By Shelley Decoste
I am leading a campaign to change the word “disability” to “diversability”. The reason behind changing the name is to make a positive twist on a word that can have negative implications. The word “disabilities” is associated with the past and people’s negative experiences with institutions. I am looking to change the word to “diversabilities” because these institutions are now closed and I want to focus instead on the abilities of people now and in the future. People with diversabilities do not want to be a burden to society, but instead want to be contributors and participants in society.
I hated growing up being labeled as a disabled person. I couldn’t figure out why people were labeling me because there were so many things I could do. I started hearing the word diversity in other places and conversations and when I looked it up in the dictionary the definition seemed like a much more logical explanation to describe what people who have been labeled can do. It seems that everybody gets hung up on the “dis” part of the word and I want to change it to be more positive. Imagine when someone like me goes and applies for a job. If I said I had a “diversability” instead of a “disability”, maybe it would be easier for the employer to think about accommodations. If you look at other groups who have advocated for changing language that isn’t respectful, they are now seen in a more positive way.

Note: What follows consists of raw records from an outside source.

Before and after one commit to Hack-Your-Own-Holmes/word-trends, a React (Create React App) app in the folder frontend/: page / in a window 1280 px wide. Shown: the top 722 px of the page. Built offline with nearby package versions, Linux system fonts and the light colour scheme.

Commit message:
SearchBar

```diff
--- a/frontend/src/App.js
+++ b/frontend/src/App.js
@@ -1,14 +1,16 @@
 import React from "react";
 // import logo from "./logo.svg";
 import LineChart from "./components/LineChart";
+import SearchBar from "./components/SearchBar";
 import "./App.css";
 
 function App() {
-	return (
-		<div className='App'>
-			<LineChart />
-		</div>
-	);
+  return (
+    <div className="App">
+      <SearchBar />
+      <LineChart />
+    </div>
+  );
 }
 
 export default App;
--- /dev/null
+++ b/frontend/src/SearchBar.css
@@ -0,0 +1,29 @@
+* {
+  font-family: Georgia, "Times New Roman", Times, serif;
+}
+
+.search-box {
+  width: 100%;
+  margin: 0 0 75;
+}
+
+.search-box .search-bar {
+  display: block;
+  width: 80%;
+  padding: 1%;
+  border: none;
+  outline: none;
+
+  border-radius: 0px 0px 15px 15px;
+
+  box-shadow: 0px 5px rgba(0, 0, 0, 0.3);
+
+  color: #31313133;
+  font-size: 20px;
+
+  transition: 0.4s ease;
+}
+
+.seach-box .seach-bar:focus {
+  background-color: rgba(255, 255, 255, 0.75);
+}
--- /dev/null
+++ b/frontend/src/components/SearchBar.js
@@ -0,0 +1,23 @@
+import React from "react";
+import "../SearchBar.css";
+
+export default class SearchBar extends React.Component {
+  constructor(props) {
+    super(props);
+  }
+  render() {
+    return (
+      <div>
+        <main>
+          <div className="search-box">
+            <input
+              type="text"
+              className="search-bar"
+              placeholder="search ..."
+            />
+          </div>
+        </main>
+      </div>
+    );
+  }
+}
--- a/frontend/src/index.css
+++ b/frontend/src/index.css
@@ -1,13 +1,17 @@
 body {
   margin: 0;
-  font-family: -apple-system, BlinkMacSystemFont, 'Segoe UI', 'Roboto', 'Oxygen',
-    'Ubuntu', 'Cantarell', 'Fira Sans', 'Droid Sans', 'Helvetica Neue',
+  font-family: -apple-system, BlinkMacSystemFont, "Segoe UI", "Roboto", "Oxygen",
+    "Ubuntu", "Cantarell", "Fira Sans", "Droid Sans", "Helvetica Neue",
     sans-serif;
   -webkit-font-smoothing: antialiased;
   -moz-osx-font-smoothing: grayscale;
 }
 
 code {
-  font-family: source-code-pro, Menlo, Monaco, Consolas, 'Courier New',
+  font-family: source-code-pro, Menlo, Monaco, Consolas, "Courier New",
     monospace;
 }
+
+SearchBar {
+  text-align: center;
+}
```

I have been using the word for about 10 years now. For a little while it was weird because I always had to explain it. But when I stop and tell people why I use the word “diversability” they start to think about how they talk and most of the time they say, “Of course! That makes sense.” It gets everybody thinking differently. It’s so cool when I say “diversability” in a room and within minutes it’s going around and makes it back to me. That’s what I imagine can happen across the province and maybe even the country if we all work together.
I have begun work as an Inspirational Speaker, presenting at various committee meetings, conferences and gatherings on “Diversability” across the Province. I am committed to making this a Self-Advocate-led campaign welcoming as many allies and supporters as possible. Please contact me if you’d like to help sponsor promotional materials or if you’d like me to make a presentation in your community.
I strongly believe that the adoption of this word will give back the power to all people with diversabilities. I am hoping to make this into an ongoing campaign, with my ultimate goal being that “diversability” will become the Word of the Year in 2013.
You can learn more at www.diversability.ca. The site includes videos and helpful resources.
To contact Shelley, please call 250-712-1179 or e-mail email@example.com.
For assistance in connecting with Shelley about how you can help with the Diversability campaign, you can also e-mail CLBC’s Self-Advocate Advisor at Jessica.Humphrey@gov.bc.ca or call 778-679-2691.